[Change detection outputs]

_____

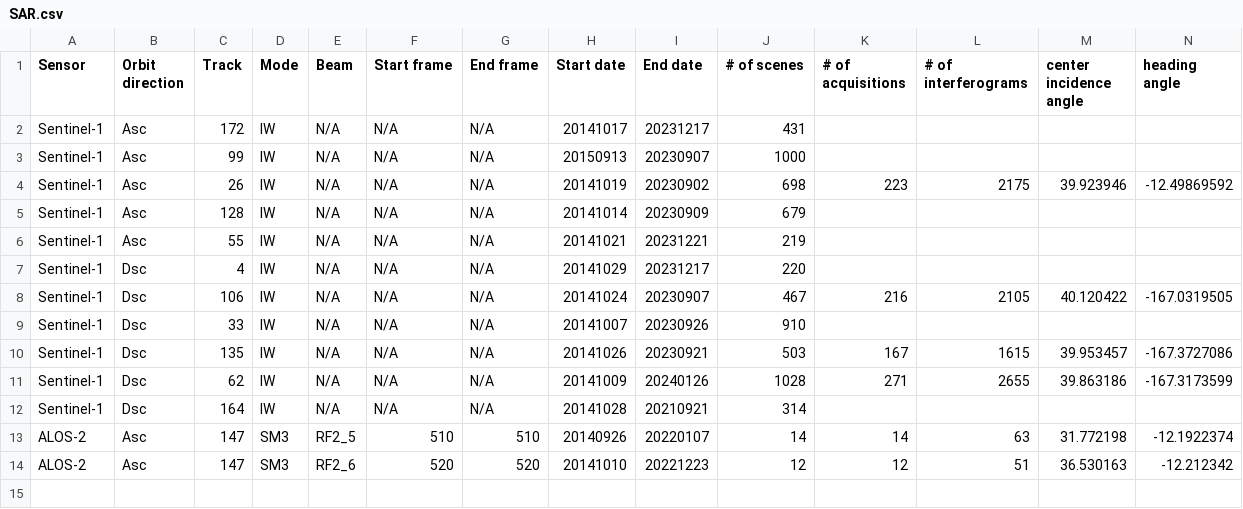
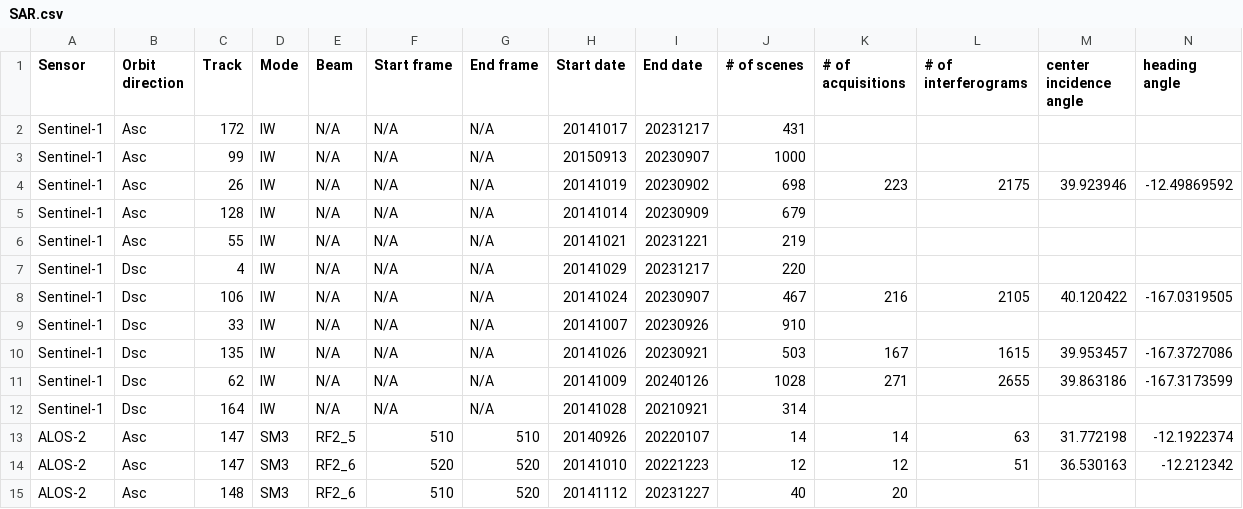
Before and after one commit to radar-science/JinshaLandslide, a CSV file: data/SAR.csv, drawn as a sheet; only a part is shown; rows hold the shown columns only; the diff names each change by its address in the sheet, - before the commit and + after, or states it on an @@ line.

Commit message:
SAR.csv: add alos2_a148 date info

```diff
--- a/data/SAR.csv
+++ b/data/SAR.csv
+row 15: ALOS-2 | Asc | 148 | SM3 | RF2_6 | 510 | 520 | 20141112 | 20231227 | 40 | 20
```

_____

From the entries above, show each line that includes the string "data".

Before and after one commit to radar-science/JinshaLandslide, a CSV file: data/SAR.csv, drawn as a sheet; only a part is shown; rows hold the shown columns only; the diff names each change by its address in the sheet, - before the commit and + after, or states it on an @@ line.
--- a/data/SAR.csv
+++ b/data/SAR.csv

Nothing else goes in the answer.